Nuclear Medicine is growing and evolving quickly, providing great career opportunities at the forefront of cutting edge medical technology. This Society College of Radiographers accredited course focuses on developing practitioners’ existing knowledge and skills, and their real-world application. The course is very flexible and offers a student-centred choice of duration and completion routes. The course is mostly distance-based, with only three contact days per year. This approach is highly popular with employers and employees in nuclear medicine, and is supported by a range of clinical experts alongside the academic team. The course is designed to give practitioners the knowledge and skills needed to practice in a safe and competent manner, and a comprehensive education and research base to evaluate and inform current and future practice. There are also many opportunities for inter-professional collaboration and shared learning during the course.

What prompted you to develop this innovation?

Workforce pressures make it increasingly difficult for employers and employees in nuclear medicine to accommodate traditional attended courses into their development plans. Furthermore, the field of nuclear medicine doesn’t offer viable student numbers regionally, but it does nationally. This highly flexible course and study routes were developed to cater for those needs specifically, providing a robust and rich learning experience with minimal disruption to workforce management.

In your view, what is it about this innovation that makes it different/important?

The MSc Nuclear Medicine course provides the educational and research foundations required to evaluate current working practice and understand the opportunities currently available in nuclear medicine and molecular imaging environments. As a result, peer learning is a big part of this course’s value to individuals and employers. In addition to developing skills directly linked to clinical practice, students also have the opportunity to contribute to the nuclear medicine knowledge base through research and publication.
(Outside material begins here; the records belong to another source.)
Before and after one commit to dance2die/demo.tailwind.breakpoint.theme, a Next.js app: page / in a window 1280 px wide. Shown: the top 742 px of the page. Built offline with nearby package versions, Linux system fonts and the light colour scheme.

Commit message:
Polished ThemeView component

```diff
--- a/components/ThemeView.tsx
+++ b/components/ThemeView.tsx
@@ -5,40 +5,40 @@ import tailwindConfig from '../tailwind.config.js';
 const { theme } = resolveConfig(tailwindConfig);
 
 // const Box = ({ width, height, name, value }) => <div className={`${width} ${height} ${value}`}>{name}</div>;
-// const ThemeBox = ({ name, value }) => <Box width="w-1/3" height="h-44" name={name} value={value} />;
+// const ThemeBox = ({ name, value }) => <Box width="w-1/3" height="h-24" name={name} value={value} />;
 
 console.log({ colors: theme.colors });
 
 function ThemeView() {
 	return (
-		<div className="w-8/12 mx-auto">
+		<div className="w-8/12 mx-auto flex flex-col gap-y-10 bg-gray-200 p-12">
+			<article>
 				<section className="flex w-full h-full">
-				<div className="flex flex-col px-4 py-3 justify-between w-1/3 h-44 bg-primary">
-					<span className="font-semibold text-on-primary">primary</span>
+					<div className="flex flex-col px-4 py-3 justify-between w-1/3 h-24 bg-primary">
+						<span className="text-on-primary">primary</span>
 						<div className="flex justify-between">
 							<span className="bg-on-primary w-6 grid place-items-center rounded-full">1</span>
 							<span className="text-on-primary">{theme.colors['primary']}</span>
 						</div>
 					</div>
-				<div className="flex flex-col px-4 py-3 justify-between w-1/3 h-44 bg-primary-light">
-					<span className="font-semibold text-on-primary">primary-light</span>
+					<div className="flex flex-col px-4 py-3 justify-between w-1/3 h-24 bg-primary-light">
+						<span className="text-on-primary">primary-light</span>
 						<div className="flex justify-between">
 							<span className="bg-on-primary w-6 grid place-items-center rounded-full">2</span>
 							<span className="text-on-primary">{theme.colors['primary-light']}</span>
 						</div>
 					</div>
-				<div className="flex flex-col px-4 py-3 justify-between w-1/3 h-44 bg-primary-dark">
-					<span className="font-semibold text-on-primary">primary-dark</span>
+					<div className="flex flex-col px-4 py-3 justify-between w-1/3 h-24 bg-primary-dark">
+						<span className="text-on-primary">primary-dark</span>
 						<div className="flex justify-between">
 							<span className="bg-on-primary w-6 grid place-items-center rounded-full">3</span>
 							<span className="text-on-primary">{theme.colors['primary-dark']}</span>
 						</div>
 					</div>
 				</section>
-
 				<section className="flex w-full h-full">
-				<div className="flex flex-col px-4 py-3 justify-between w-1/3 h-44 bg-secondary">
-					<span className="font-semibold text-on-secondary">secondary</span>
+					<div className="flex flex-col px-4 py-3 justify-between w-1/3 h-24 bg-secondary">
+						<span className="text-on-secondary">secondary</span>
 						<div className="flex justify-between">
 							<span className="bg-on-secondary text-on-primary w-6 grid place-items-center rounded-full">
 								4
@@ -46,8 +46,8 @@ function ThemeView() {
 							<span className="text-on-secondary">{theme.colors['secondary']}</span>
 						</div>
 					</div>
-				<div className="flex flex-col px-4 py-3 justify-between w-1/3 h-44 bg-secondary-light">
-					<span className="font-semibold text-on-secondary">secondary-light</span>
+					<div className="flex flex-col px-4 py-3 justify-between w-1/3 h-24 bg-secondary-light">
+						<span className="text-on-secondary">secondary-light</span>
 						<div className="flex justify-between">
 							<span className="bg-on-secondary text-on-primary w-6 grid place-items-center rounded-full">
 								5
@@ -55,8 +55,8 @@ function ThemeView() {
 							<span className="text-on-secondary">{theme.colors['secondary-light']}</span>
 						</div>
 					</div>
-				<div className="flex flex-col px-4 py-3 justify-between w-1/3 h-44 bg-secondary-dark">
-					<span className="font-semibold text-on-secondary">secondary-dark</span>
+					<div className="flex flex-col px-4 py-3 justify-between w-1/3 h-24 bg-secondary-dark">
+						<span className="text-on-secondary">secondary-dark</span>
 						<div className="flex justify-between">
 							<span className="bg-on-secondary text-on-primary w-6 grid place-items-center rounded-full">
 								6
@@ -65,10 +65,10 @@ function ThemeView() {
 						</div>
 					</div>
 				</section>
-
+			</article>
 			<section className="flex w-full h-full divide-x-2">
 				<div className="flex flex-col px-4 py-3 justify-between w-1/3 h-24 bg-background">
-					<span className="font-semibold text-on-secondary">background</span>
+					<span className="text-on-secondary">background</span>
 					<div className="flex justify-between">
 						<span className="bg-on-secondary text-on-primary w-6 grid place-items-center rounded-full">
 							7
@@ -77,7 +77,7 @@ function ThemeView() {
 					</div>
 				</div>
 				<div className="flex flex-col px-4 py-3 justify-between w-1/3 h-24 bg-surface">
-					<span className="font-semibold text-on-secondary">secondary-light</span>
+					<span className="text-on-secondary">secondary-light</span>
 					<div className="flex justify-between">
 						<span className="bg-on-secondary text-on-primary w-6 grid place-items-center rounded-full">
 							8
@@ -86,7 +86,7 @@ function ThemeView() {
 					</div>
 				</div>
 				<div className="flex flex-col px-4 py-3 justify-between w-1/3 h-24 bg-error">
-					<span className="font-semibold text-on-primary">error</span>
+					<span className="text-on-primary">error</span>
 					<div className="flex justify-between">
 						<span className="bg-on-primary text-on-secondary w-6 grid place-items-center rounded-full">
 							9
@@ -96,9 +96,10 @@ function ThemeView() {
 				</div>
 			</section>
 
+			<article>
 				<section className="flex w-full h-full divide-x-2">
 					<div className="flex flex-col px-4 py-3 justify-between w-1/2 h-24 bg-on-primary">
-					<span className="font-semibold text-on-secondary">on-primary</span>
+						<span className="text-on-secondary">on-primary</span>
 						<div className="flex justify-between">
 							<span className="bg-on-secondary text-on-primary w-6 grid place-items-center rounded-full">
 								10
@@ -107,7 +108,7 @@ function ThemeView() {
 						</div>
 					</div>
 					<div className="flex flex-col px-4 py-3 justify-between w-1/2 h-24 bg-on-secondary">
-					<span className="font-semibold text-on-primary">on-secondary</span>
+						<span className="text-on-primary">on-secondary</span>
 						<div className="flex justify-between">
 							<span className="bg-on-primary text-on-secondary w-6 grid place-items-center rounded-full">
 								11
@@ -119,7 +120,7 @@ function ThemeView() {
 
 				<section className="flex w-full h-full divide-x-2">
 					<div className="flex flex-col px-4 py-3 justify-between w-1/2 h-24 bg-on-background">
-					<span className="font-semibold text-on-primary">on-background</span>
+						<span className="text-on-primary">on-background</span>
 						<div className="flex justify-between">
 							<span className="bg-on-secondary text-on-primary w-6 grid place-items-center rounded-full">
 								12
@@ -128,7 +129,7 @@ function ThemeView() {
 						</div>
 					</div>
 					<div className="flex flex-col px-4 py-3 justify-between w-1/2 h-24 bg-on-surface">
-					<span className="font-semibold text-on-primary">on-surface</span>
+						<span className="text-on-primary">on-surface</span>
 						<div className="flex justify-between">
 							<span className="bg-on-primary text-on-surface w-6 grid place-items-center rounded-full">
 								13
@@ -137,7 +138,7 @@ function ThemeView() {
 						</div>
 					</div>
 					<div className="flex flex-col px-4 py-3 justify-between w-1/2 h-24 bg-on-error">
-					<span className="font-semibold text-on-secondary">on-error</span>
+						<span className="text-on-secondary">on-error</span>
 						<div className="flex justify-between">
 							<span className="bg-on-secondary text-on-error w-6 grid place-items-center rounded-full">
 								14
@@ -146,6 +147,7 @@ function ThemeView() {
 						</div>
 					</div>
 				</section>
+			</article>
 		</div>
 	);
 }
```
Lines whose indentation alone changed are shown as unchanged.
Due to the issues raised above (workforce pressures and potential student numbers), the flexibility offered by this course makes it a viable option for many nuclear medicine professionals who otherwise would not be able to take their professional development up to the postgraduate taught level. Therefore the course fulfils an important role in the development of the workforce.

To what extent does your innovation make use of existing approaches, resources or technologies?

This course is designed in conjunction with a number of clinical experts, and our partnership with clinical software provider Hermes Medical Solutions. This means it produces competent and professional practitioners with the skills needed to optimise and promote this imaging modality in current models of patient care. The course makes extensive use of a variety of learning technologies in order to provide curricular flexibility, and also in order to foster group work and cohort cohesion at a distance.

To what degree has this innovation led to changes in education or clinical practice?

The main educational contribution that this course makes to the wider workforce development environment is the increased choice and flexibility it provides to employers and employees. Many of them would not be able to engage in a postgraduate taught level programme if this innovative type of flexible delivery wasn’t available.

What evidence do you have of the impact of the innovation?

The course is formally accredited by The Society and College of Radiographers, and endorsed by the British Nuclear Medicine Society.

To what degree has the innovation been disseminated in your organisation or elsewhere?

The academic team has actively engaged in disseminating the knowledge gained by developing this course, both internally at the university and externally, and continues to contribute to the wider discussions on how to best enhance workforce development. An example of those efforts can be found here:

King, S. (2014) Nuclear medicine: Workforce development guidance. In: Nuclear Medicine Advisory Group Meeting, London, UK, 27 November 2014.

Please provide details of any plans you have to disseminate the innovation in the future.

We are keen to continue to disseminate and share this successful innovation and are continually looking at conferences where we can share this.